Another thing I felt about this movie was that, since it was trying to pitch itself as a kind of serial killer action fest, we could have done with a little less preamble and characterisation than what’s up there on the screen in this one and maybe jumped into the actual pursuit of the killer a little more quickly. Either that or give the movie another half an hour on the run time because, by the time they get up to pursuing the killer, the whole thing felt too short and almost like it was just a frame of a script to hang set pieces on... granted, that’s what most modern US movies are these days but, this doesn’t make this kind of “script construction” any less boring than it actually is... and it really can be boring sometimes.

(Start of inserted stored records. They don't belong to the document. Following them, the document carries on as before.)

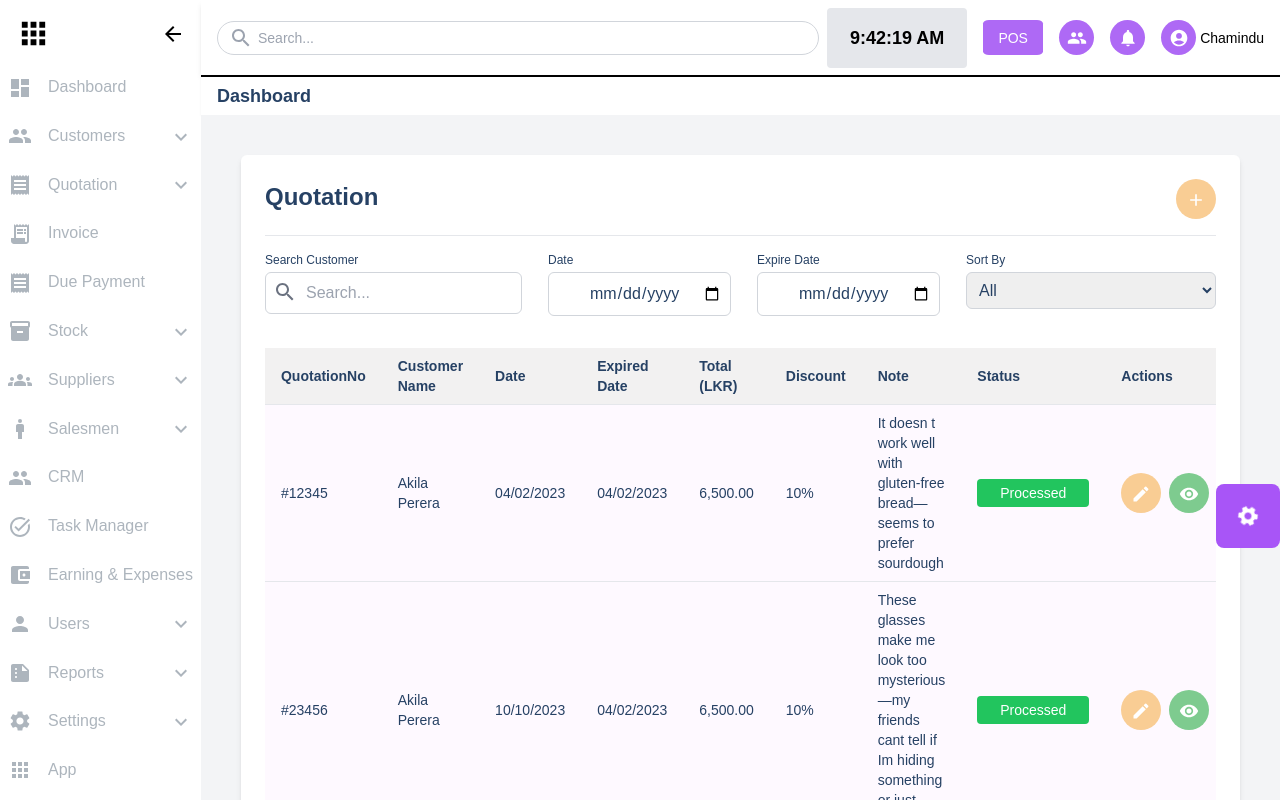
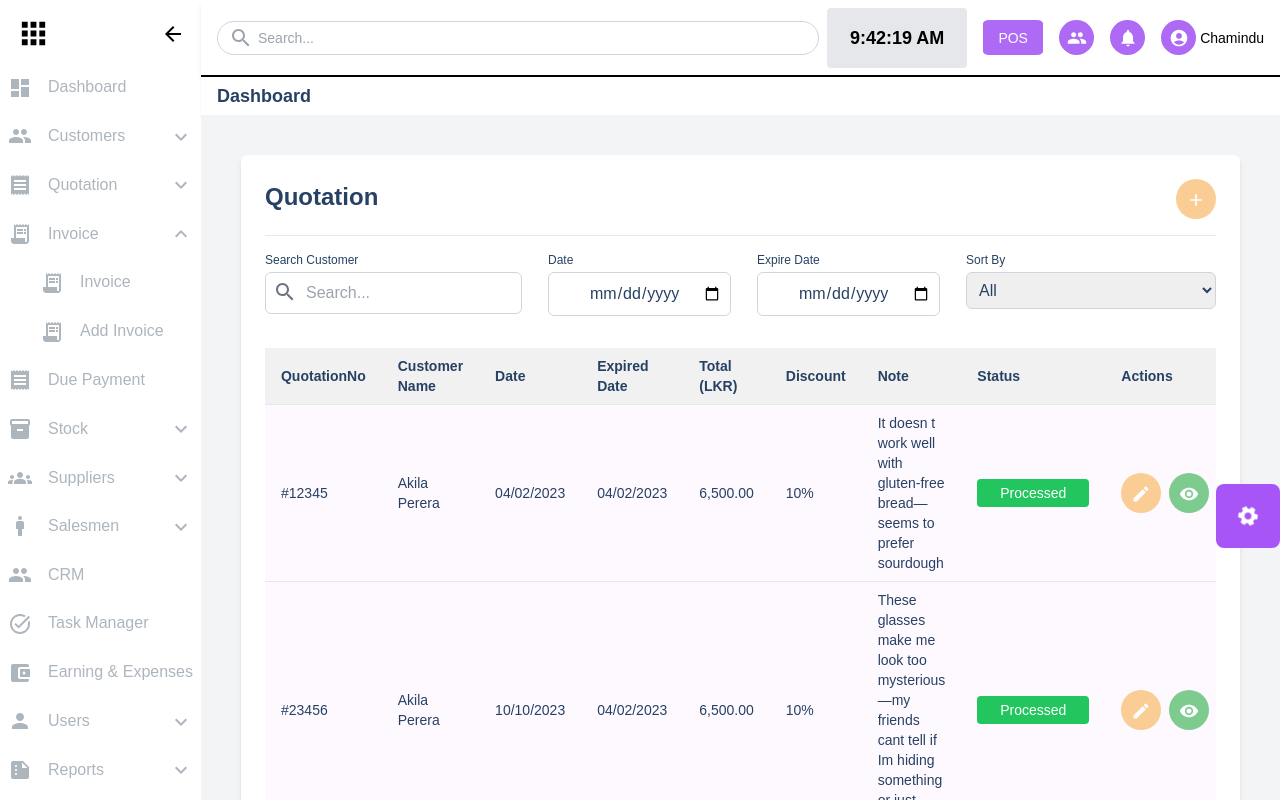
Before and after one commit to ChaminduNevandith/Invoice-System, a React (Vite) app: page /quotation in a window 1280 px wide. Both pictures are taken after a click on the item "Invoice". Built offline with nearby package versions, Linux system fonts and the light colour scheme.

Commit message:
update sidebar add dropdown to invoice dropdown

```diff
--- a/src/Component/SideBar/Sidebar.jsx
+++ b/src/Component/SideBar/Sidebar.jsx
@@ -34,6 +34,7 @@ const Sidebar = () => {
   const [isReportDropdownOpen, setIsReportDropdownOpen] = useState(false);
   const [isSettingsDropdownOpen, setIsSettingsDropdownOpen] = useState(false);
   const [isQuotationDropdownOpen, setIsQuotationDropdownOpen] = useState(false);
+  const [isInvoiceDropdownOpen, setIsInvoiceDropdownOpen] = useState(false);
 
   const toggleSidebar = () => {
     setIsCollapsed(!isCollapsed);
@@ -150,17 +151,42 @@ const Sidebar = () => {
             </ul>
           )}
 
-          {/* Invoice */}
+
+          {/* Invoice with Dropdown */}
           <li
             className={`flex items-center p-2 text-[#ADB5BD] hover:bg-purple-300 hover:text-white rounded-md cursor-pointer ${
               isCollapsed ? 'justify-center text-center' : ''
             }`}
+            onClick={() => setIsInvoiceDropdownOpen(!isInvoiceDropdownOpen)}
           >
-            <NavLink to="/invoice">
+            <NavLink to="/Invoice">
               <ReceiptLong />
-              {!isCollapsed && <span className="ml-4">Invoice</span>}
             </NavLink>
+            {!isCollapsed && (
+              <>
+                <span className="ml-4">Invoice</span>
+                <span className="ml-auto">
+                  {isInvoiceDropdownOpen ? <ExpandLess /> : <ExpandMore />}
+                </span>
+              </>
+            )}
           </li>
+          {isInvoiceDropdownOpen && !isCollapsed && (
+            <ul className="pl-8 space-y-2">
+              <li className="flex items-center p-2 text-[#ADB5BD] hover:bg-purple-300 hover:text-white rounded-md cursor-pointer">
+                <NavLink to="/Invoice">
+                  <ReceiptLong />
+                  <span className="ml-4">Invoice</span>
+                </NavLink>
+              </li>
+              <li className="flex items-center p-2 text-[#ADB5BD] hover:bg-purple-300 hover:text-white rounded-md cursor-pointer">
+                <NavLink to="/add-invoice">
+                  <ReceiptLong />
+                  <span className="ml-4">Add Invoice</span>
+                </NavLink>
+              </li>
+            </ul>
+          )}
 
           {/* Due Payment */}
           <li
```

And the bit that really enraged me and left me foaming at the mouth is what is literally the last minute of the movie. I don’t want to give the game away here but it felt really tagged on, cowardly in every way and like it was pandering to some stupid preview audience. It seriously made my blood boil and I’d hoped we were above needing such endings these days. Never mind... I guess it could have been worse.
That being said, The Raven is a fun little movie and is a lot better than some of the junk they’ve got playing at your local cinema at the moment. I’d personally rather be watching either of the two Boris Karloff starring movies of The Raven (from both 1935 and 1963) but this doesn’t mean I didn’t enjoy this little romp for what it is on its own terms. It’s an enjoyable enough ride if you want a pseudo-gothic night out at the cinema to soak up a movie with, at the very least, a nicely chilling atmosphere to it. It’s no “From Hell” but it’s definitely worth a look if you’ve got nothing else on and I’ll certainly be picking up the DVD for another watch when it hits the shelves.

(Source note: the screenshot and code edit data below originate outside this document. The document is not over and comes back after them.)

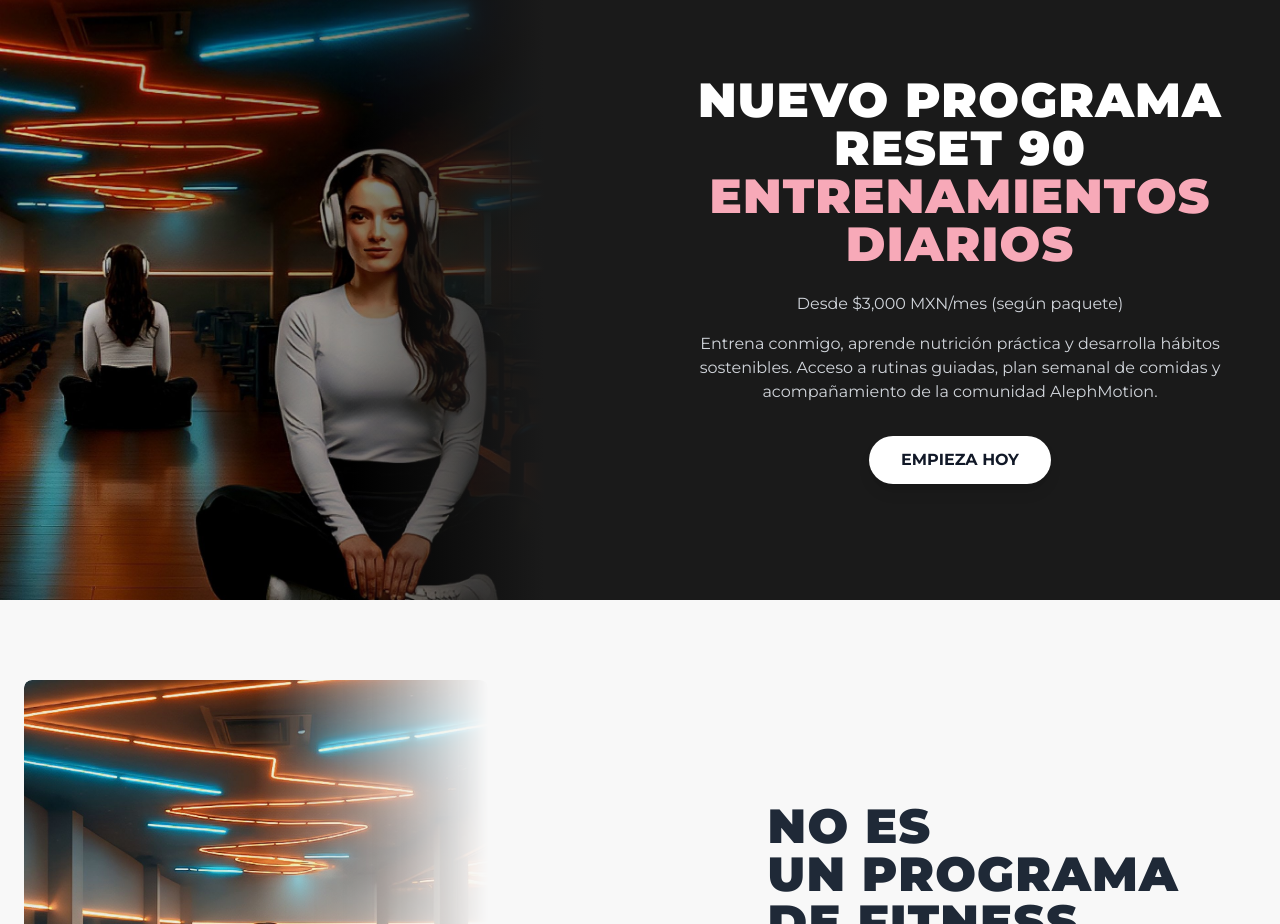
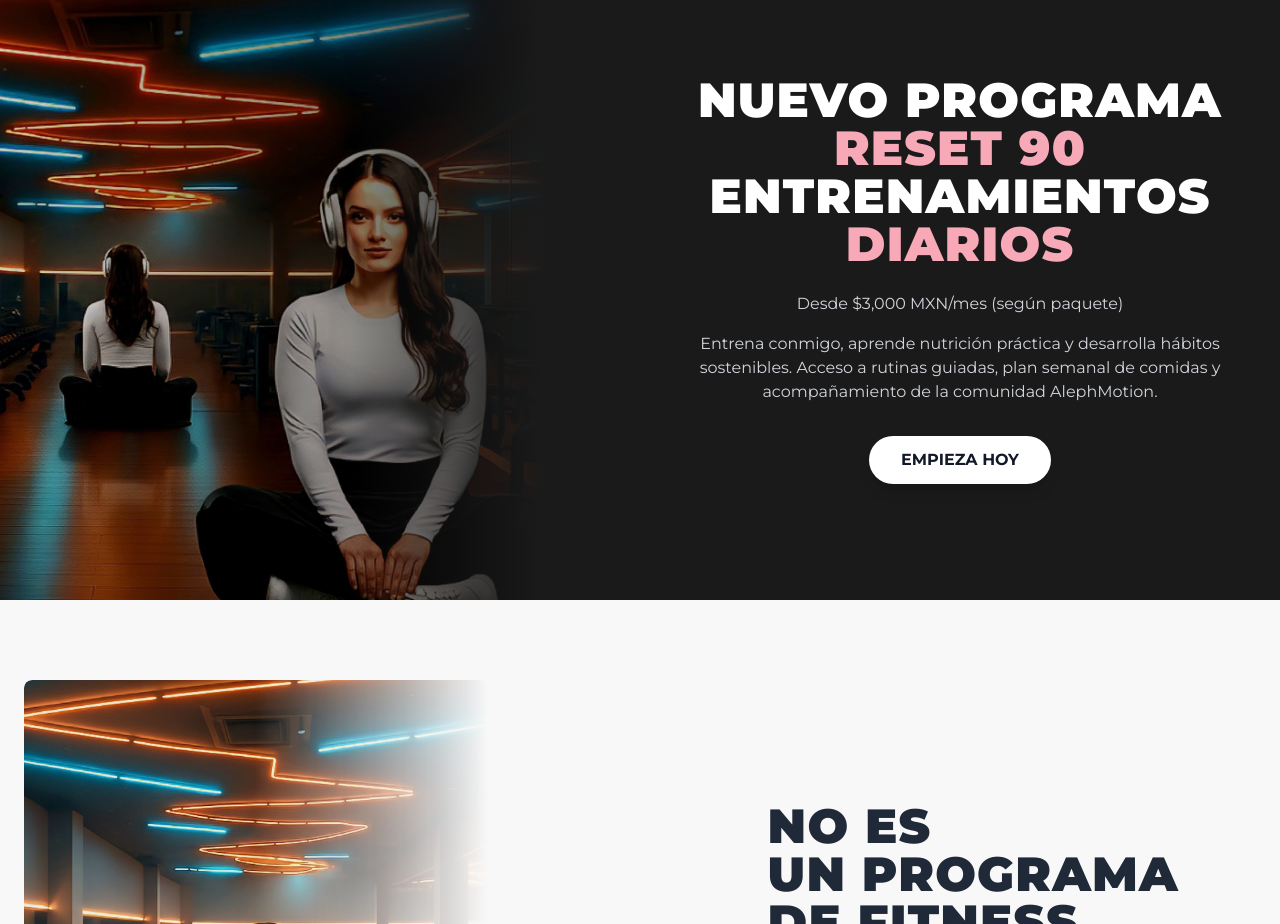
Before and after one commit to jostust/alephmotion2.0, a plain HTML site: page index.html in a window 1280 px wide. Shown: the part 840-1764 px from the top of the page. Drawn offline with nearby package versions, Linux system fonts and the light colour scheme.

Commit message:
Update index12.html

```diff
--- a/index.html
+++ b/index.html
@@ -286,8 +286,8 @@
   <div class="text-side">
     <div class="wrap">
       <h2 class="text-3xl md:text-5xl font-extrabold tracking-wide">NUEVO PROGRAMA</h2>
-      <h2 class="text-3xl md:text-5xl font-extrabold tracking-wide">RESET 90</h2>
-      <h2 class="text-3xl md:text-5xl font-extrabold tracking-wide hl">ENTRENAMIENTOS</h2>
+      <h2 class="text-3xl md:text-5xl font-extrabold tracking-wide hl">RESET 90</h2>
+      <h2 class="text-3xl md:text-5xl font-extrabold tracking-wide ">ENTRENAMIENTOS</h2>
       <h2 class="text-3xl md:text-5xl font-extrabold tracking-wide hl">DIARIOS</h2>
 
       <p class="mt-6 text-sm md:text-base text-gray-300">Desde $3,000 MXN/mes (según paquete)</p>
```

* approximate number of movies only, not an exact amount but close enough. ;-)
** There’s a pretty cool book which is just about still obtainable called The Poe Cinema: A Critical Filmography of Theatrical Releases Based on the Works of Edgar Allan Poe by Don G. Smith which is worth a read if you are interested in the subject.